Language is important, and the words we choose shape the contribution we make to a conversation. They are for most of us such a foundational part of our connection with others that we take them for granted for most of the time. Words are powerful whether or not we think about them before we use them, and I am sure you can bring to mind times when you have heard or received words that hurt and times when words can engage us. The hymn writer and poet George Herbert said wisely: "Good words are worth much, and cost little," so taking time to ask which of our words work for good is time well spent.
Within CCiC, we talk about the culture of the space we create and how important it is to be intentional and deliberate in the way we behave with each other. This includes how we ask questions of each other, and how we use words that engage rather than words that shut down. The conversation space we create seeks to be curious and open to understanding where others are coming from and the word we now realise we use regularly is: “challenge”.
“It is good to be challenged in our thinking”

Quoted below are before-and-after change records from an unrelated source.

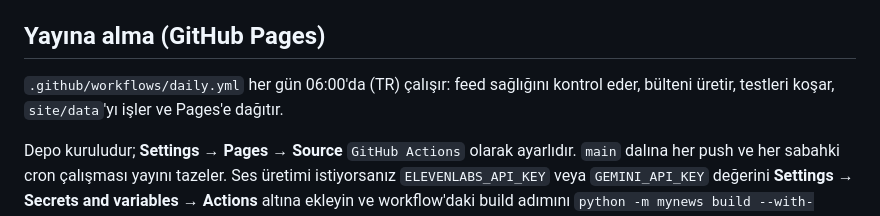
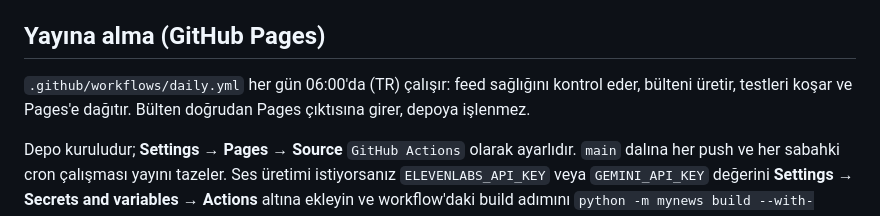
Before and after one commit to arifw3/haber-akisi, a Markdown page: README.md, the part around the change. Drawn GitHub-style.

Commit message:
README: workflow açıklamasını düzelt
Co-Authored-By: Claude Opus 5 <noreply@anthropic.com>

```diff
--- a/README.md
+++ b/README.md
@@ -121,7 +121,7 @@ bir satırlık iş.
 ## Yayına alma (GitHub Pages)
 
 `.github/workflows/daily.yml` her gün 06:00'da (TR) çalışır: feed sağlığını kontrol eder, bülteni
-üretir, testleri koşar, `site/data`'yı işler ve Pages'e dağıtır.
+üretir, testleri koşar ve Pages'e dağıtır. Bülten doğrudan Pages çıktısına girer, depoya işlenmez.
 
 Depo kuruludur; **Settings → Pages → Source** `GitHub Actions` olarak ayarlıdır.
 `main` dalına her push ve her sabahki cron çalışması yayını tazeler.
```
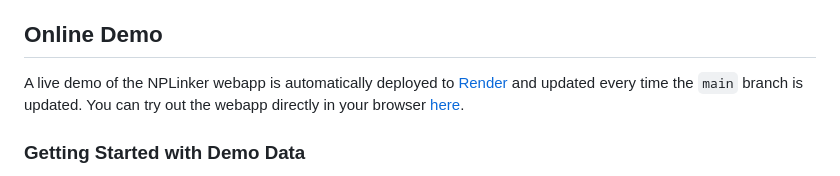
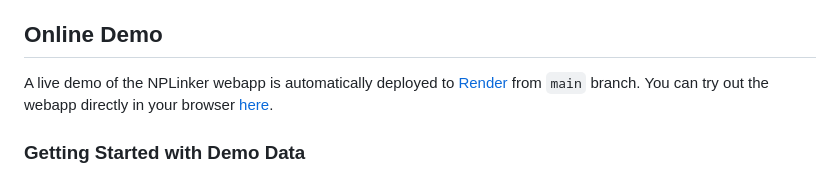
Before and after one commit to NPLinker/nplinker-webapp, a Markdown page: README.md, the part around the change. Drawn GitHub-style.

Commit message:
Update README.md
Co-authored-by: Cunliang Geng <c.geng@esciencecenter.nl>

```diff
--- a/README.md
+++ b/README.md
@@ -8,7 +8,7 @@ NPLinker is a Python framework for data mining microbial natural products by int
 
 ## Online Demo
 
-A live demo of the NPLinker webapp is automatically deployed to [Render](https://render.com/) and updated every time the `main` branch is updated.
+A live demo of the NPLinker webapp is automatically deployed to [Render](https://render.com/) from `main` branch.
 You can try out the webapp directly in your browser [here](https://nplinker-webapp.onrender.com).
 
 ### Getting Started with Demo Data
```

“We need to challenge where that view came from!”
“Surely we can challenge why that is the case?”
The list could go on and the word is in everyday usage without much thought.

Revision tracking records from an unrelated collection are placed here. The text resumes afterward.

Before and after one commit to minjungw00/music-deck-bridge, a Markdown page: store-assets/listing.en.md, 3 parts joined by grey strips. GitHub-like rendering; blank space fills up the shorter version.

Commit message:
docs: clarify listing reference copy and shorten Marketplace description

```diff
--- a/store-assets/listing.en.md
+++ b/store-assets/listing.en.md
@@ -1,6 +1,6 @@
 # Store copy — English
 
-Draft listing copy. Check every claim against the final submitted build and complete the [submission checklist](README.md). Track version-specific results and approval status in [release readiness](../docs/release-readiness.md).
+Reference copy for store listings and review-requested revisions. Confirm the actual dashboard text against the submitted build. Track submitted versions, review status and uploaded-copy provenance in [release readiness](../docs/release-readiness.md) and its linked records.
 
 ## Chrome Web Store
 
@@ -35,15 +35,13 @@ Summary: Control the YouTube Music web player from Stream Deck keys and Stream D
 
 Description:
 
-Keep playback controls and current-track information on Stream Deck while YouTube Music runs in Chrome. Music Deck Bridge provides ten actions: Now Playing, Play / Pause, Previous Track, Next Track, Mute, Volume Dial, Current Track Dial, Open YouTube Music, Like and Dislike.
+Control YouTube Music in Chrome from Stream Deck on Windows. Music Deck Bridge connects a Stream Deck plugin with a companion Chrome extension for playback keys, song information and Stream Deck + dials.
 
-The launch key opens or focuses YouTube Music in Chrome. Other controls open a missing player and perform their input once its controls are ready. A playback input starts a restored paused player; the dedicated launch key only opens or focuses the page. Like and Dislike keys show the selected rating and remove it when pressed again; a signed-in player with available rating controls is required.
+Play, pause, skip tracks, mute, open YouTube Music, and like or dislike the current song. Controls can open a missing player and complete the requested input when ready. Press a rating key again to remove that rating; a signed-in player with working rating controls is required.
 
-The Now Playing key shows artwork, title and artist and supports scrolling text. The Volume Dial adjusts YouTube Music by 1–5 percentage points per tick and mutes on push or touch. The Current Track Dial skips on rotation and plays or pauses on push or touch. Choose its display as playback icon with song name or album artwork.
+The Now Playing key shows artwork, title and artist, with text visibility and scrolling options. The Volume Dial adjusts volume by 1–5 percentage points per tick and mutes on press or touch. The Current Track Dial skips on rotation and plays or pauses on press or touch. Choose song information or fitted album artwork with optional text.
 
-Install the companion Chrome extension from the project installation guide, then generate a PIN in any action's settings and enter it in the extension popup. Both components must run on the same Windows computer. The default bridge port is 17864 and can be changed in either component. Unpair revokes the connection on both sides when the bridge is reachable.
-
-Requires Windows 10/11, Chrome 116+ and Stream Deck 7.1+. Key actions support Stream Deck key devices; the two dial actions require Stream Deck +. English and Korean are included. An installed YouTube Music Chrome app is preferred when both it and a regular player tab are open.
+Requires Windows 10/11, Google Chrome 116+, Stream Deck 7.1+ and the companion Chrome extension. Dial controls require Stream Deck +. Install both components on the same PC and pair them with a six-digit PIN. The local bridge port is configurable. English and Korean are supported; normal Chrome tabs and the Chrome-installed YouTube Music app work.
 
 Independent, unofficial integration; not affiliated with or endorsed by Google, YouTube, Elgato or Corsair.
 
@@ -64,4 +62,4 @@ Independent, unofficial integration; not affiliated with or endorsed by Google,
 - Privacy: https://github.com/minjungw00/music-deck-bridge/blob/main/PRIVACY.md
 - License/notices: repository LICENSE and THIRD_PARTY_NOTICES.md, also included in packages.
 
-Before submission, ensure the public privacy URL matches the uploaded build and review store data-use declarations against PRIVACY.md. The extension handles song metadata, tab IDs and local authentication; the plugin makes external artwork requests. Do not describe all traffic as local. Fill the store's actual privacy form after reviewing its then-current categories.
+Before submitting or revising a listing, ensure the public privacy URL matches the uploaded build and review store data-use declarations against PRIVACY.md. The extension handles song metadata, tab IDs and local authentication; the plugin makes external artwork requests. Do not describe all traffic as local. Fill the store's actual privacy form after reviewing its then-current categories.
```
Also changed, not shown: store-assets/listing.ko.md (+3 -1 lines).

And yet, it is a word laden with history and meaning. The origins of the word are from French where it meant to complain, protest; haggle, quibble and it later developed into being used to accuse or call to account, and eventually in the 14th century it came to mean to call to a fight! Not really what we are aiming for in CCiC, but does that really matter? The American author Zig Zaglar said:
“There is power in words. What you say is what you get.”
So, we ask ourselves, how can we express ourselves differently if we are trying to be deliberate in how we shape the space between us? The word we arrive at is: “invitation”.
“Can I invite you to share with me how you arrived at that opinion?”
“May we invite other perspectives on what was just shared?”
“how would you invite others to understand what you said?”
The word invitation has its origins from two roots, the first being Latin that meant “invite, entreat, entertain”, and “be pleasant towards”, and the second part has a root word that meant “to pursue with vigour”. This is an altogether different place for us to inhabit together! It is a place of encouragement and openness rather than a place of hostile questioning. And finally, before you say that this is just playing around with everyday words, take a moment and ask how these two questions land with you emotionally:
“Can I challenge what you just said please?”
“Can I invite you to help me understand what you just said please?”
I leave you to draw your own conclusions, but we are learning that by shaping our questions and our words with curiosity and grace, we open up the potential for new and creative safe spaces between us in our conversation.
What do you think?